Though small in number, we were in good voice and the sunrise service was just perfect. The quality of the music deteriorated, mind, as the accordionist’s fingers succumbed to the numbing cold of the frost and gradually all feeling disappeared, and with it all capacity to work out where on earth the chord buttons were! But we persevered and managed some rousing music. Wonder if the neighbours appreciated it :o)

Thence back to church for a scrummy breakfast and to witness yet again the amazing transformation of the Easter Garden.

The stone is rolled away

The dawn chorus

From breakfast we raced home to get changed for church and to check whether the Easter bunny had been. For those of you who enquired, the tent is a “Smudgie-Towers” invention. The first year I had Tiddles he liked to play at making a tent from a clothes horse and a blanket and just happened to have made one in his room Easter weekend. It occured to me that it’d be rather fun to hide his Easter basket in there on Sunday morning and just wait to see when he found it. It proved such fun that the following year he asked if he could make the Easter bunny a tent again. And so it has continued for eight years’ worth of Easters. Sometimes a plain tent (as this year), sometimes far more ornate, depending on the time available… but the contents always quite exciting. And amazingly the Easter Bunny also left something rather nice for me!

The easter tent

The Easter tree is a tradition I brought home after spending a year in Austria, and which made an impact upon Tiddles when we visited my friends out there at Easter time too. We use willow branches from the tree in our garden and decorate them with ornamental eggs and bunnies and the like.

Easter tree

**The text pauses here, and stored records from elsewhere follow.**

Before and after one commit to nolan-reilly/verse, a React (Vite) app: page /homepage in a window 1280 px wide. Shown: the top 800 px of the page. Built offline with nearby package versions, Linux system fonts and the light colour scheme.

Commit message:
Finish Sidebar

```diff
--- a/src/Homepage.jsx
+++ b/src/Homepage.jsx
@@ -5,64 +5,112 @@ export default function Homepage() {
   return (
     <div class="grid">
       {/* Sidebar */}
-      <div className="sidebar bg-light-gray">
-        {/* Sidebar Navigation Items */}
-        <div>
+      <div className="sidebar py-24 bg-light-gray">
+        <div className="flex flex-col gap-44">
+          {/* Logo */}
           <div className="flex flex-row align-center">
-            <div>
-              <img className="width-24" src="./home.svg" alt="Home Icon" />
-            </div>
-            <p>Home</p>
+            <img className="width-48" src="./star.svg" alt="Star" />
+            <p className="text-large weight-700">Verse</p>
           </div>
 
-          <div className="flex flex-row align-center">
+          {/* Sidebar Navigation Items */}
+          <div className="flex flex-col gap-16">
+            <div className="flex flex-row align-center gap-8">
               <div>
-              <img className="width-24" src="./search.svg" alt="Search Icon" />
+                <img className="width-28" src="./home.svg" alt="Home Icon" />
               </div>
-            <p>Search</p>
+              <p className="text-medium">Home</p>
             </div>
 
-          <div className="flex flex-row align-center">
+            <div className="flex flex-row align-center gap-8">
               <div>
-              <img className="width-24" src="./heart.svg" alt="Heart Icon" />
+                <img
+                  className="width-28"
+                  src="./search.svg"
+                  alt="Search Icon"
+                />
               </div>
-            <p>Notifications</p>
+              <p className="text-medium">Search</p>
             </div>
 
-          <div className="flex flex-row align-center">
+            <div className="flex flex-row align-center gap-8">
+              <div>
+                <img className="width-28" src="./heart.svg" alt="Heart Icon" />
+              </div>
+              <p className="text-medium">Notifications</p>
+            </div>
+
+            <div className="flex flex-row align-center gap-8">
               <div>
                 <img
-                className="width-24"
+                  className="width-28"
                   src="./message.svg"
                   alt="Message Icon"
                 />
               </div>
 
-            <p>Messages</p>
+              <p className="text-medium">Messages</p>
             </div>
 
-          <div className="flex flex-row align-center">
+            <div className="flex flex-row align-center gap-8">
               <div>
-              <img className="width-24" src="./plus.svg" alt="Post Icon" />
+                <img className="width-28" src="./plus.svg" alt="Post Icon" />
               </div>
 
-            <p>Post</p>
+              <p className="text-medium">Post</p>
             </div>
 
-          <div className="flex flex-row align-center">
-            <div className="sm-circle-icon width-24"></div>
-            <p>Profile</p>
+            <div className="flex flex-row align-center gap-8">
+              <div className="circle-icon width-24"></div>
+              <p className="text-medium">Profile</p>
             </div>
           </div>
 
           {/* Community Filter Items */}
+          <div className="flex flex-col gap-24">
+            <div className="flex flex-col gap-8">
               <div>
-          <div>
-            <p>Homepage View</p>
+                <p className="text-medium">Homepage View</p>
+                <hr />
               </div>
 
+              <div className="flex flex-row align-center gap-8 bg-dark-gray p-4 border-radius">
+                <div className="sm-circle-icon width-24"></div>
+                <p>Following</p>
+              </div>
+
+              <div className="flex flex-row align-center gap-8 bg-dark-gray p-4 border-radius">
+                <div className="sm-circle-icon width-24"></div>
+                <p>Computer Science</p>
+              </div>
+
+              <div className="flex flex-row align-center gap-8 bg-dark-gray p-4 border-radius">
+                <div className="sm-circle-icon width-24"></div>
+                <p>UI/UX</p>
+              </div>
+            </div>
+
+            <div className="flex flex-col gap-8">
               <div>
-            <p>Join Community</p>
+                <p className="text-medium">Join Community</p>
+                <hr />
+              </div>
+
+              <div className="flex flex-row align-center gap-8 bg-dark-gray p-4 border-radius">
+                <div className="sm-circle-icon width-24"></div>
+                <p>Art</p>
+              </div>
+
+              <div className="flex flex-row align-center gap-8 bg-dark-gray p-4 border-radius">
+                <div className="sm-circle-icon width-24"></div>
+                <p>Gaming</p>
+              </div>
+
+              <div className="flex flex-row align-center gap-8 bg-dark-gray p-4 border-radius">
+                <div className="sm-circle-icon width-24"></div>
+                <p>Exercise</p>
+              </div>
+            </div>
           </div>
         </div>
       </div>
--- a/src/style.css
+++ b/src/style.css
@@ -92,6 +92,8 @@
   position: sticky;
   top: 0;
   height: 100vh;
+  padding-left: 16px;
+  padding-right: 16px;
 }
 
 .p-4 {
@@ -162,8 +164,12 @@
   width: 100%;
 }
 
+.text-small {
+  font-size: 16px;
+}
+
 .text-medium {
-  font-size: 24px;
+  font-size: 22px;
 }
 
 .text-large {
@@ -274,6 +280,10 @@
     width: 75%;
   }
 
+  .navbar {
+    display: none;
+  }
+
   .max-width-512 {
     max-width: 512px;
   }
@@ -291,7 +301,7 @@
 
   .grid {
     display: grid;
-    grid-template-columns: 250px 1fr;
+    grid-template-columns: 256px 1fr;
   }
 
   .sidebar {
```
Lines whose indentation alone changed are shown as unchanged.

Sadly Tiddles decided to grace the day with a massive tantrum just as we were setting out for church. The less said about that the better. But it meant that we forgot to take the Easter hats we’d made. Mine isn’t in the picture as it’s not as exciting as the Smudgelets’ ones.

Easter hats He is risen indeed - halleluia

The tantrum was definitely the lowlight of my Easter this year (his too, methinks) but the highlight came from my other son. Normally quite shy, he has suddenly discovered a love of singing and has become more confident of his lovely little voice. This has generally come about through his singing with the choir – but he won’t even sing in the back of the car for me because he’s too lacking in confidence. But after the concert last week he asked if he could have singing lessons. And in anticipation of this, Honorary Auntie M who was taking the service at our church asked him if he would be willing to sing a solo. He stood in front of a packed church, held his head high and sang – so beautifully – “Good Joseph had a garden”. And me? I cried.